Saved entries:
Start of Block

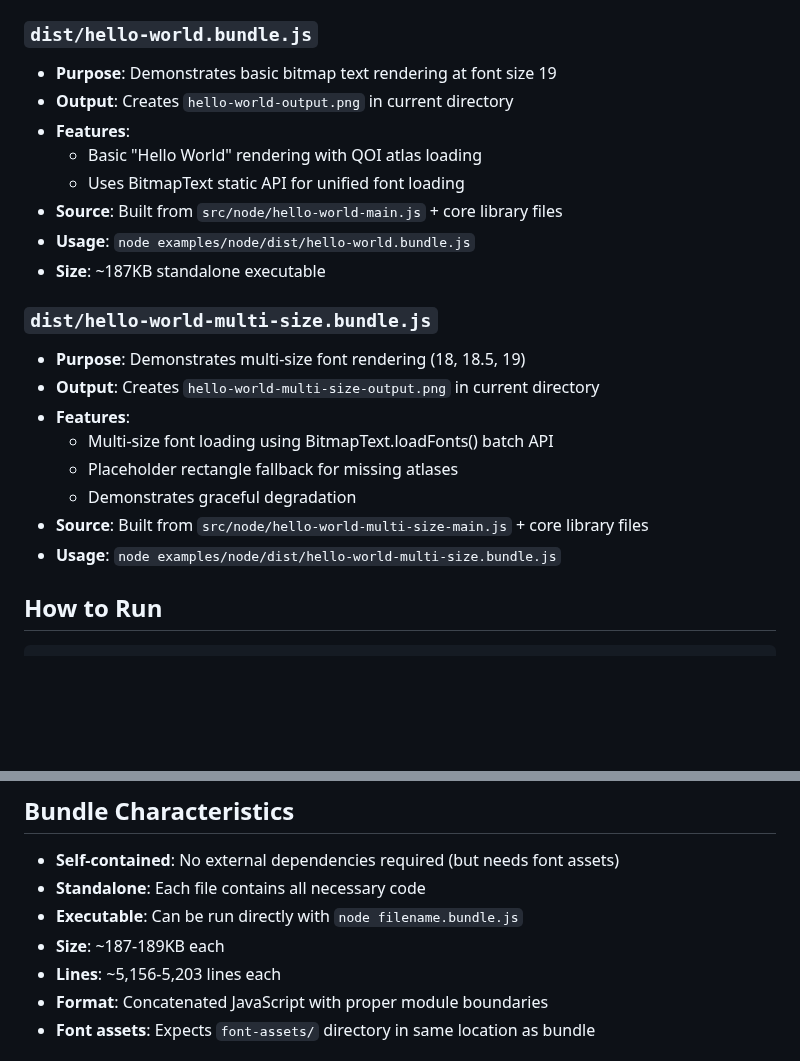
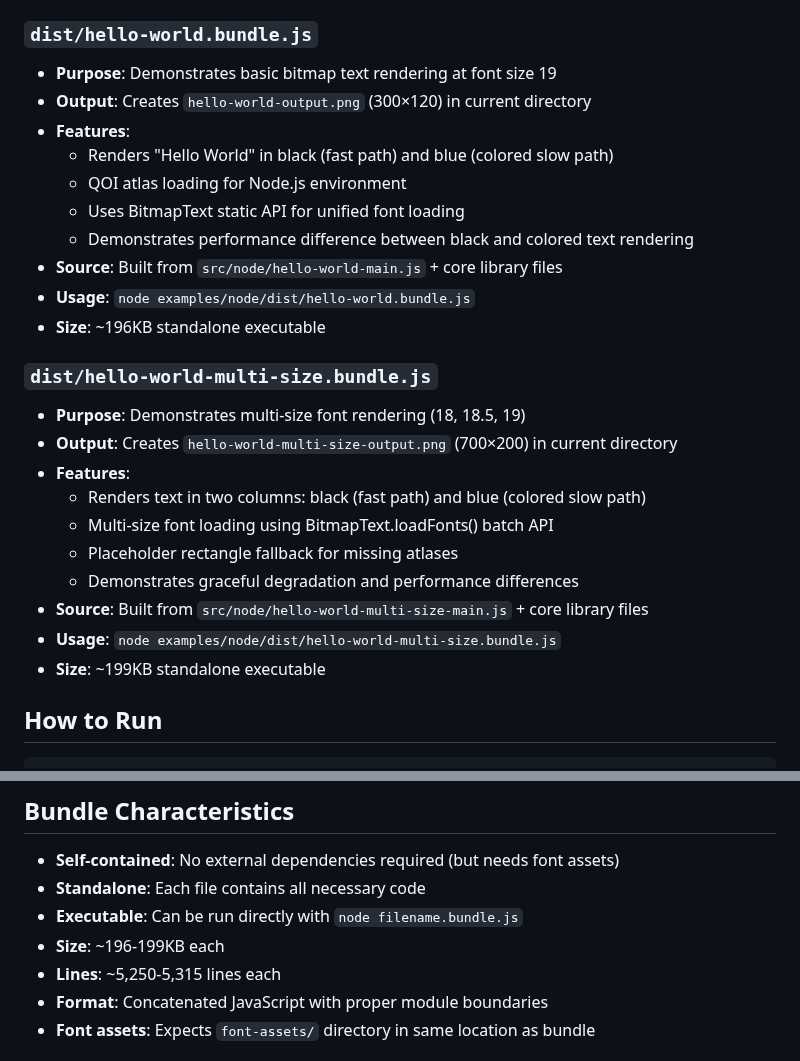
Before and after one commit to davidedc/BitmapText.js, a Markdown page: examples/node/README.md, 2 parts joined by grey strips. Rendered like a GitHub page; blank space fills up the shorter version.

```diff
--- a/examples/node/README.md
+++ b/examples/node/README.md
@@ -19,23 +19,27 @@ examples/node/
 
 ### `dist/hello-world.bundle.js`
 - **Purpose**: Demonstrates basic bitmap text rendering at font size 19
-- **Output**: Creates `hello-world-output.png` in current directory
+- **Output**: Creates `hello-world-output.png` (300×120) in current directory
 - **Features**:
-  - Basic "Hello World" rendering with QOI atlas loading
+  - Renders "Hello World" in black (fast path) and blue (colored slow path)
+  - QOI atlas loading for Node.js environment
   - Uses BitmapText static API for unified font loading
+  - Demonstrates performance difference between black and colored text rendering
 - **Source**: Built from `src/node/hello-world-main.js` + core library files
 - **Usage**: `node examples/node/dist/hello-world.bundle.js`
-- **Size**: ~187KB standalone executable
+- **Size**: ~196KB standalone executable
 
 ### `dist/hello-world-multi-size.bundle.js`
 - **Purpose**: Demonstrates multi-size font rendering (18, 18.5, 19)
-- **Output**: Creates `hello-world-multi-size-output.png` in current directory
+- **Output**: Creates `hello-world-multi-size-output.png` (700×200) in current directory
 - **Features**:
+  - Renders text in two columns: black (fast path) and blue (colored slow path)
   - Multi-size font loading using BitmapText.loadFonts() batch API
   - Placeholder rectangle fallback for missing atlases
-  - Demonstrates graceful degradation
+  - Demonstrates graceful degradation and performance differences
 - **Source**: Built from `src/node/hello-world-multi-size-main.js` + core library files
 - **Usage**: `node examples/node/dist/hello-world-multi-size.bundle.js`
+- **Size**: ~199KB standalone executable
 
 ## How to Run
 
@@ -101,8 +105,8 @@ npm run build-multi-size-demo
 - **Self-contained**: No external dependencies required (but needs font assets)
 - **Standalone**: Each file contains all necessary code
 - **Executable**: Can be run directly with `node filename.bundle.js`
-- **Size**: ~187-189KB each
-- **Lines**: ~5,156-5,203 lines each
+- **Size**: ~196-199KB each
+- **Lines**: ~5,250-5,315 lines each
 - **Format**: Concatenated JavaScript with proper module boundaries
 - **Font assets**: Expects `font-assets/` directory in same location as bundle
 
```
Also changed, not shown: docs/ARCHITECTURE.md (+20 -7 lines).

End of Block

Exercise: State the number of lines in the records that hold the string "BitmapText", and add nothing.

Reply to the task: 3